    I'm rightly shocked that there is a female out there that actually understands the massive risk, investment, sacrifice and subjugation a man undertakes when getting married. This must be pounded into the heads of men everywhere of any age. It can't be brought up enough. And of course that risk analysis goes times 1000 for any offspring he has. Once some fickle, amoral female decides to blow up the union and ruin the lives of the children, they never really recover. None of the parties really does.

    I do think the worm is turning a little now, with more and more males--even young males--understanding that so many women get married for the wedding. Period. But weirdly enough, just as many pathetic males want to walk down the aisle at any cost as well.
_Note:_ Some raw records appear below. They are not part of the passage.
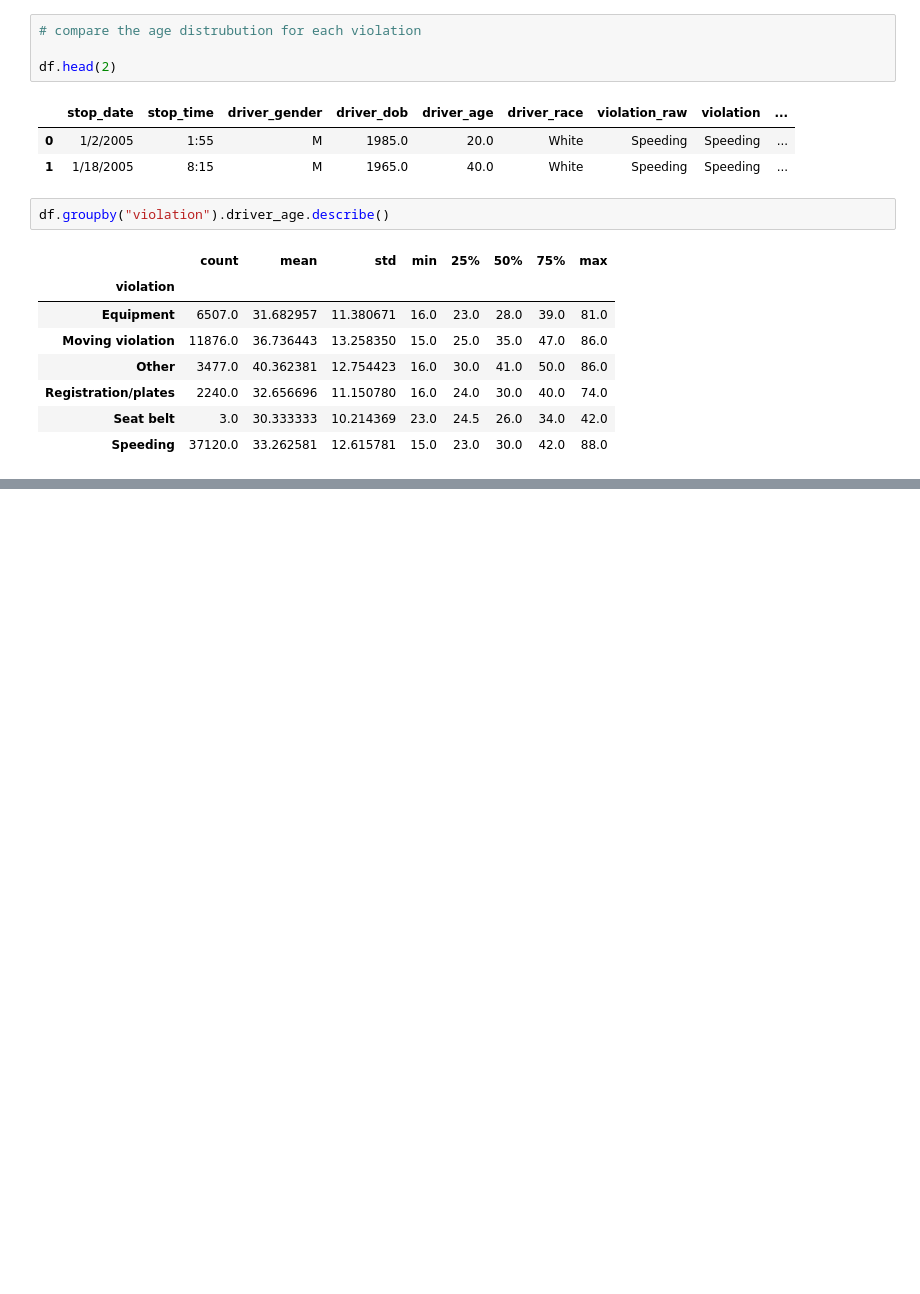
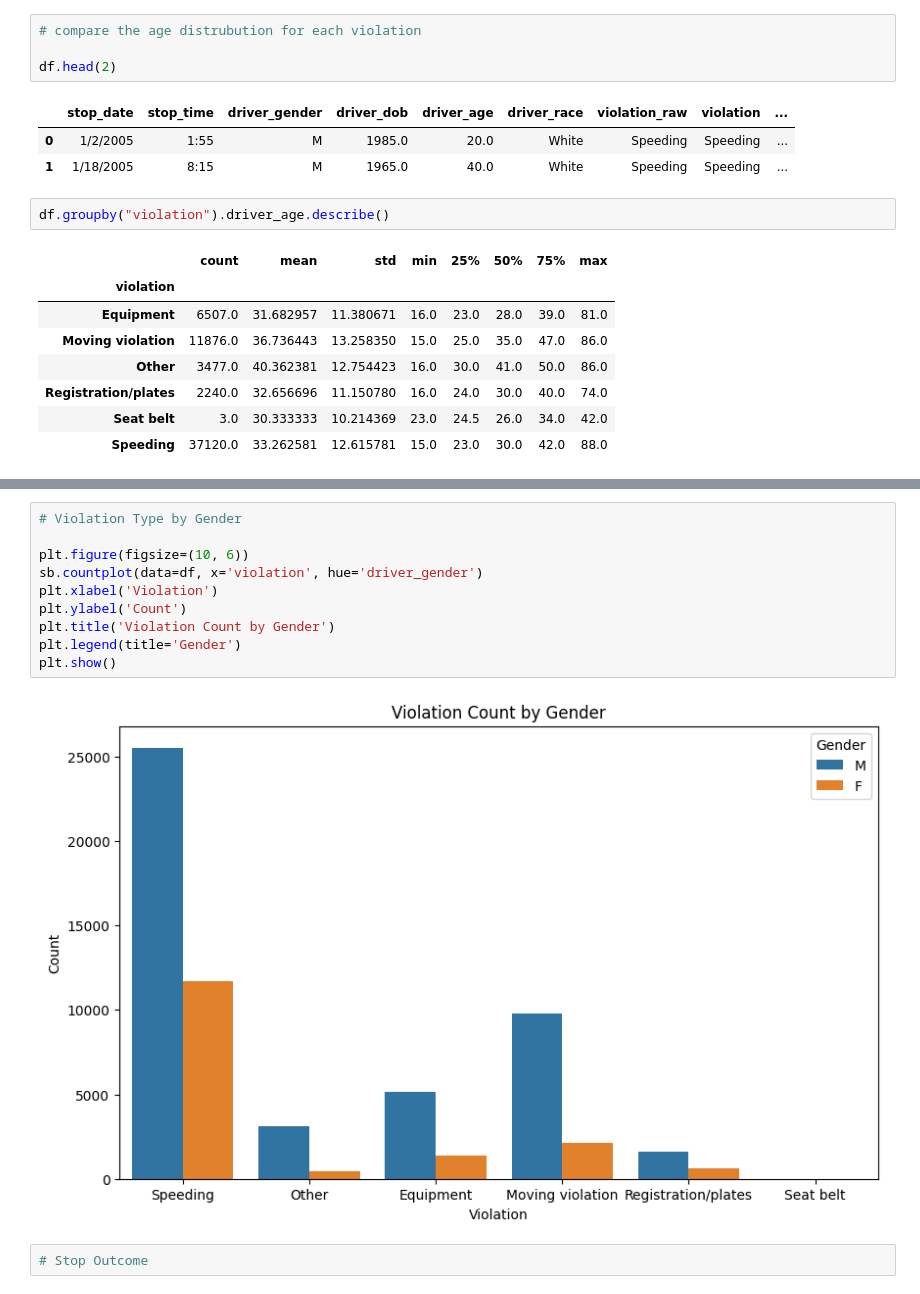
Before and after one commit to Tanay-Dwivedi/Police-Dataset-Data-Analysis, a Jupyter notebook: police_data_analysis.ipynb, the cells around one changed output, grey strips where cells are left out. Cells and saved outputs as stored; diff of their text form; blank space fills up the shorter version.

Commit message:
Police Data Analysis

```diff
--- a/police_data_analysis.ipynb
+++ b/police_data_analysis.ipynb
@@ -192,0 +214,14 @@ df.groupby("violation").driver_age.describe()
+# %%
+# Violation Type by Gender
+
+plt.figure(figsize=(10, 6))
+sb.countplot(data=df, x='violation', hue='driver_gender')
+plt.xlabel('Violation')
+plt.ylabel('Count')
+plt.title('Violation Count by Gender')
+plt.legend(title='Gender')
+plt.show()
+# %% [output]
+[figure, added]
+# %%
+# Stop Outcome
```
Also changed, not shown: parts of 3 cells of this notebook.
    The distinction of marrying for the wedding vs. having a wedding as a mere gateway necessity for publicly affirming the covenants the couple are making to each other thru their life in a family unit (possessing and conveying as it does all applicable and relevant cultural, religious, and societal values) IS a distinction that must be kept in mind. But, once recognized, this distinction must be taken to its logical conclusion and put to good use: if the woman you want to marry wants to go all hollywood for her wedding day you must--as a MAN--see this for the massive red flag that it is and take a big step back and consider whether this female is really marriage material--especially if this big obnoxious wedding in in direct contravention to the man's stated preference for discretion and simplicity. Remember, it's not just your life you may be saving but those of your future offspring as well. Men are always told (shamed) into sacrificing and white-knighting and man-ing up. Fine. How about this then: sacrifice for your children--even if they're not here yet. NEVER sacrifice for your modern woman. She's always going to be just fine. Society has more than seen to that.
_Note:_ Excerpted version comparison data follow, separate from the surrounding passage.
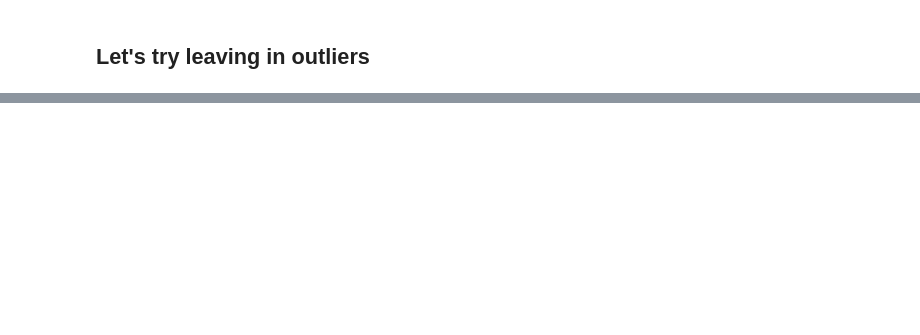
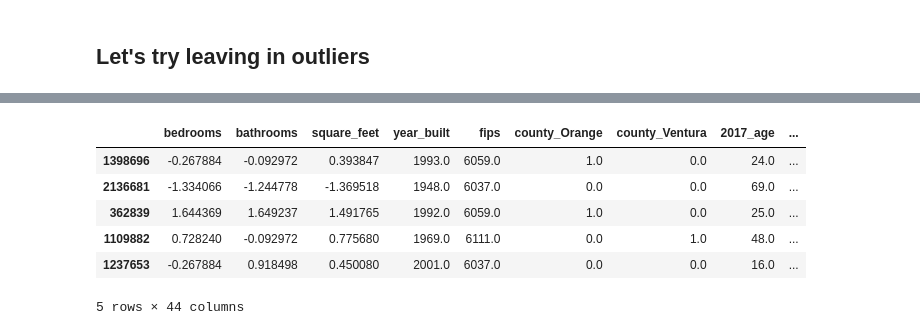
Before and after one commit to markydoug/regression-exercises, a Jupyter notebook: modeling.ipynb, the cells around one changed output, grey strips where cells are left out. Cells and saved outputs as stored; diff of their text form; code cells hidden in the pictures; blank space fills up the shorter version.

Commit message:
Practicing different models

```diff
--- a/modeling.ipynb
+++ b/modeling.ipynb
@@ -159,6 +215,6 @@ Name: tax_value, Length: 1391152, dtype: float64
 # %%
 # generate parameters, i.e. create model
-ols_model = linear.LinearRegression().fit(X_train, y_train)
+lm = LinearRegression().fit(X_train, y_train)
 
-# compute predictions and add to original dataframe
-predictions = ols_model.predict(X_train)
+# compute predictions
+predictions['simple_lm'] = lm.predict(X_validate)
@@ -206,0 +223,5 @@ This model performs better than baseline.
+# %%
+rfe = RFE(lm, n_features_to_select=3)
+rfe.fit(X_train, y_train)
+print('selected top 2 features:', X_train.columns[rfe.support_])
+X_train_rfe = rfe.transform(X_train)
@@ -206,0 +248,18 @@ This model performs better than baseline.
+# %%
+# 1. Generate Polynomial Features
+poly = PolynomialFeatures(degree=2, include_bias=False, interaction_only=False)
+poly.fit(X_train)
+X_train_poly = pd.DataFrame(
+    poly.transform(X_train),
+    columns=poly.get_feature_names(X_train.columns),
+    index=X_train.index,
+)
+X_train_poly.head()
+# %% [output]
+|  | bedrooms | bathrooms | square_feet | year_built | fips | county_Orange | county_Ventura | 2017_age | ... |
+| 1398696 | -0.267884 | -0.092972 | 0.393847 | 1993.0 | 6059.0 | 1.0 | 0.0 | 24.0 | ... |
+| 2136681 | -1.334066 | -1.244778 | -1.369518 | 1948.0 | 6037.0 | 0.0 | 0.0 | 69.0 | ... |
+| 362839 | 1.644369 | 1.649237 | 1.491765 | 1992.0 | 6059.0 | 1.0 | 0.0 | 25.0 | ... |
+| 1109882 | 0.728240 | -0.092972 | 0.775680 | 1969.0 | 6111.0 | 0.0 | 1.0 | 48.0 | ... |
+| 1237653 | -0.267884 | 0.918498 | 0.450080 | 2001.0 | 6037.0 | 0.0 | 0.0 | 16.0 | ... |
+5 rows × 44 columns
```
Also changed, not shown: parts of 38 cells of this notebook.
    Also, I don't know if there's been any kind of actual research on this, but I wonder what the incidence of divorce is between couples who married in a church vs. those that married at the holiday inn or some charming old mansion. The absence of a church in these hip, nonconformist wedding ceremonies always raises real red flags in my mind. The irony is more than delicious. Getting married is THE MOST conformist and biblical thing two people can do together relationship-wise in almost every society that has ever existed. But the insistence on trying to escape from that reality and really trash it by marrying in an art gallery? Like I said. Ironic.

  22. It’s true that planning a wedding takes plenty of time. I think it’s better to pick ready to implement wedding ideas and trends. From my cousin’s wedding, I got food, decoration and other flower ideas for my wedding. We have booked one of local wedding venues Chicago and want to arrange things perfectly.